The benefits will trickle down to local governments for project funding and the legislation also authorizes distribution of the second installment of ARPA funding for smaller local governments labeled non-entitlement units. That totals $322 million. The legislation also provides revenue sharing payments of $46 million from the general fund, according to a Michigan Municipal League summary.

“We look forward to leveraging these funds with resources at the local level to amplify the impact and create shared prosperity,” MML board president Barb Ziarko, who is a Sterling Heights city council member, said in a statement.

Several advocacy organizations and local officials praised the package but say more is needed to truly tackle water infrastructure needs and to make more progress on repairing roads. A 2016 report from the 21st Century Infrastructure Commission established by former Gov. Rick Snyder warned then of a $2.7 billion annual gap in transportation spending and a $1 annual billion gap for water and sewer infrastructure.

While Whitmer and the GOP cut a deal on infrastructure, they face a tougher road to reach agreement on a fiscal 2023 budget that would take effect Oct. 1.

Whitmer earlier this month vetoed a Republican proposal to cut income taxes warning the state couldn’t afford the move — estimated to cost $1.38 billion this year and $2.87 billion next year — over the long term. Whitmer also rejected a measure suspending the state’s 27.2-cent-per-gallon tax on gasoline over concerns of the impact on road projects, matching federal funds, and school funding. She has left the door open to a temporary suspension of the 6% sales tax on gas.

Whitmer released a $74.1 billion budget last month that would boost reserves, raise education and infrastructure spending, and fund tax relief. The package would raise spending levels from the current $70 billion budget and includes a $14.3 billion general fund and $16.6 billion school fund.

The budget provides a $51.8 million deposit into reserves that would bring the balance to nearly $1.5 billion hitting a 5% target of general and school fund spending. It also raises local revenue sharing by $49.8 million, or 5%.

The new spending draws from $7 billion in surplus revenues from higher-than-expected tax collections in fiscal 2021 and 2022 and revenues expected through 2023 along with remaining American Rescue Plan Act relief and federal infrastructure aid. The state would also spend some of the surplus in the current fiscal year through budget revisions. The proposed budget for fiscal 2023 would roll back over four years the state’s retirement tax and raises the state’s earned income tax credit.

The state’s brighter economic prospects drew two rating outlook boosts in June when Fitch Ratings lifted the outlook on its AA rating to positive from stable and S&P Global Ratings raised the outlook on its AA rating to stable from negative. Moody’s Investors Service rates Michigan Aa1 with a stable outlook.

Articles You May Like

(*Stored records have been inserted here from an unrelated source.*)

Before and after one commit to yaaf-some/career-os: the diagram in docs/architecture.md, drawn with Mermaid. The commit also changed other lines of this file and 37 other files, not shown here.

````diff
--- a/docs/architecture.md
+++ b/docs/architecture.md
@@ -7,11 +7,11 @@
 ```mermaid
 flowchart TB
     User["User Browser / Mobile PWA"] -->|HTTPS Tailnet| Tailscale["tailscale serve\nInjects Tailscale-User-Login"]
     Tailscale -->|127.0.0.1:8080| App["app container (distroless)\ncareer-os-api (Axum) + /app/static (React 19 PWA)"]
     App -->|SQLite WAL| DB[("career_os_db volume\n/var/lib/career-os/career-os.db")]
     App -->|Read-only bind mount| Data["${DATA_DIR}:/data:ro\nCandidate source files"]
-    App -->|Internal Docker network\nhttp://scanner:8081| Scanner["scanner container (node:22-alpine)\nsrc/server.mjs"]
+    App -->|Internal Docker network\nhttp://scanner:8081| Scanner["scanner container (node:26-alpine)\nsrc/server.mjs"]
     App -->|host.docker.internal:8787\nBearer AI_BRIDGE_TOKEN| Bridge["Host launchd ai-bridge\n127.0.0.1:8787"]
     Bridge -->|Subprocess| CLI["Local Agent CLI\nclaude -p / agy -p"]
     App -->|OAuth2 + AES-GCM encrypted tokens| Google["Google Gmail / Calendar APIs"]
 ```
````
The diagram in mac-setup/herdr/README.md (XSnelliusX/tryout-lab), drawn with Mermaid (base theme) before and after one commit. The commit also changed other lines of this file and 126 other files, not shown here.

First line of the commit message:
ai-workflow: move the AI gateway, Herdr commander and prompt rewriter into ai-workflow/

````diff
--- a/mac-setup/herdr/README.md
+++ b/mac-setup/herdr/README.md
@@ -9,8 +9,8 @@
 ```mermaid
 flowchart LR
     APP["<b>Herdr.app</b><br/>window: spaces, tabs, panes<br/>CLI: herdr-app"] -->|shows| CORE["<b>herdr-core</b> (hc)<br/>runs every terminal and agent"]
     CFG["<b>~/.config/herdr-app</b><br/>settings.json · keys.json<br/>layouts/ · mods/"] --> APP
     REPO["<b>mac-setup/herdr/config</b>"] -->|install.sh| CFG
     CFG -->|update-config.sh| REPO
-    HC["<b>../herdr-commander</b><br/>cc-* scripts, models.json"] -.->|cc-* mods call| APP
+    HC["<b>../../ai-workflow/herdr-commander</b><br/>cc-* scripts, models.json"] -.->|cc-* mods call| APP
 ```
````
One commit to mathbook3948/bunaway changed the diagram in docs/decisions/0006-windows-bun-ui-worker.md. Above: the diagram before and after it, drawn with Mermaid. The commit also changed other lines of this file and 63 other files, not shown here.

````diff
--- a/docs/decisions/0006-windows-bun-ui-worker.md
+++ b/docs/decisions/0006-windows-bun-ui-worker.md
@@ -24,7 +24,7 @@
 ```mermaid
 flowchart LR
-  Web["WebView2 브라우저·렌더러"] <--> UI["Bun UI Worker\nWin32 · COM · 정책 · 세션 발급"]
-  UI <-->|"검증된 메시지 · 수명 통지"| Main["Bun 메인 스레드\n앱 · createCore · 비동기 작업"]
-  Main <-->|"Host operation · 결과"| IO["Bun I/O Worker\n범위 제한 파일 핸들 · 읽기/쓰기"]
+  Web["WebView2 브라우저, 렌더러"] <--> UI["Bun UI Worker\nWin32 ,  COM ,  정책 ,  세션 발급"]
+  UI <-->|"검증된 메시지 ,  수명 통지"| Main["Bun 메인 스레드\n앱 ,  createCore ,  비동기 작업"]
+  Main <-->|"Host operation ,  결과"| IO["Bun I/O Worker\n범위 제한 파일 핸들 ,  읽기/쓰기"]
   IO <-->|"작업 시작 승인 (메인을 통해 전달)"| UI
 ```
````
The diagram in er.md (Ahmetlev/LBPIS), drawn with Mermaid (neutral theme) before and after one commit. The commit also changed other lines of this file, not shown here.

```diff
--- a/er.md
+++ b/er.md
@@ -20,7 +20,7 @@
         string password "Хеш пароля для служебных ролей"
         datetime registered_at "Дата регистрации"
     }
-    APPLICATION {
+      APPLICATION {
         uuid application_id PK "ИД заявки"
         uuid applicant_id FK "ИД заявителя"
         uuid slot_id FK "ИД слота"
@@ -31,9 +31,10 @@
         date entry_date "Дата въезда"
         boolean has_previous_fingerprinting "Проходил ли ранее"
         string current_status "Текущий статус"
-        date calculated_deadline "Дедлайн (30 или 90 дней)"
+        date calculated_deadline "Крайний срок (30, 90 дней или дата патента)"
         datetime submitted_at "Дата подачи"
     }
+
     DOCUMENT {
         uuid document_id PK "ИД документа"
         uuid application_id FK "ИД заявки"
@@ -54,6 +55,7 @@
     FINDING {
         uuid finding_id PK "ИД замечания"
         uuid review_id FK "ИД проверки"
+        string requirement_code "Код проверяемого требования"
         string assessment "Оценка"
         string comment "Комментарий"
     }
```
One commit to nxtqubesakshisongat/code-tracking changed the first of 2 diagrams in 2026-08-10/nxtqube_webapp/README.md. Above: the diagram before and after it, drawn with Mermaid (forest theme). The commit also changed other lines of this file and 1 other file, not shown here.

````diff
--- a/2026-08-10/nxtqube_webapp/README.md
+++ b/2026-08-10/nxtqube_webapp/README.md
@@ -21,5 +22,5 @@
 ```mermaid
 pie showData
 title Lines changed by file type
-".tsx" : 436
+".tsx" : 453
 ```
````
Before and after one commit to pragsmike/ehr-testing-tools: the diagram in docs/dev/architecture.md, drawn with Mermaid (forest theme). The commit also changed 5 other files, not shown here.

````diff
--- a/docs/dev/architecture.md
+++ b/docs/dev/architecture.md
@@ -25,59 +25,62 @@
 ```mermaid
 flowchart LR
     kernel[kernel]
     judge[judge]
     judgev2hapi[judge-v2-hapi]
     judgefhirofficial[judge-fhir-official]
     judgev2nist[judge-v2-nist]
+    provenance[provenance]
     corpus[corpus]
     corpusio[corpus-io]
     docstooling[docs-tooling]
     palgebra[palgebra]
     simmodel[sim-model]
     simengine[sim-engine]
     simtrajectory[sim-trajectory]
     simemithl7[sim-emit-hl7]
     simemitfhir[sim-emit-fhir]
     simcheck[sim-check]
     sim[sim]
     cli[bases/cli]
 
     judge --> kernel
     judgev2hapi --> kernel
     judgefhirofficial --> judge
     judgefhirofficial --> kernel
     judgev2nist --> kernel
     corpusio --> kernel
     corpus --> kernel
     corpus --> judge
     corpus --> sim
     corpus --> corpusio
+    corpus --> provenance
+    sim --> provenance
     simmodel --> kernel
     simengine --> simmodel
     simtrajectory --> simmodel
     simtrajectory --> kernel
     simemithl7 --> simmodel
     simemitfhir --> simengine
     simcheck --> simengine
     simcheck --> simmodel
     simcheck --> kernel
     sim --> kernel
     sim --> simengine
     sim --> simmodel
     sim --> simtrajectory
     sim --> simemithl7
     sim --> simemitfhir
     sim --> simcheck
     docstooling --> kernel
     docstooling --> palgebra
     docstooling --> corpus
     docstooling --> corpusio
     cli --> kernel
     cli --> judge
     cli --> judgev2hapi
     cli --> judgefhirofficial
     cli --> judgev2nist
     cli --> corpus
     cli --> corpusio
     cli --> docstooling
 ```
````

Sternlicht defends gating Starwood REIT withdrawals, hopes it will be a ‘6-month thing’ as rates fall
36% of Americans think real estate is the best long-term investment. Here’s the easiest way to get started
Former Autonomy chief Mike Lynch acquitted in US fraud trial
New rules clarify TIFIA’s long-term rates, expand project eligibility
Labour sparks concern over potential capital gains tax hike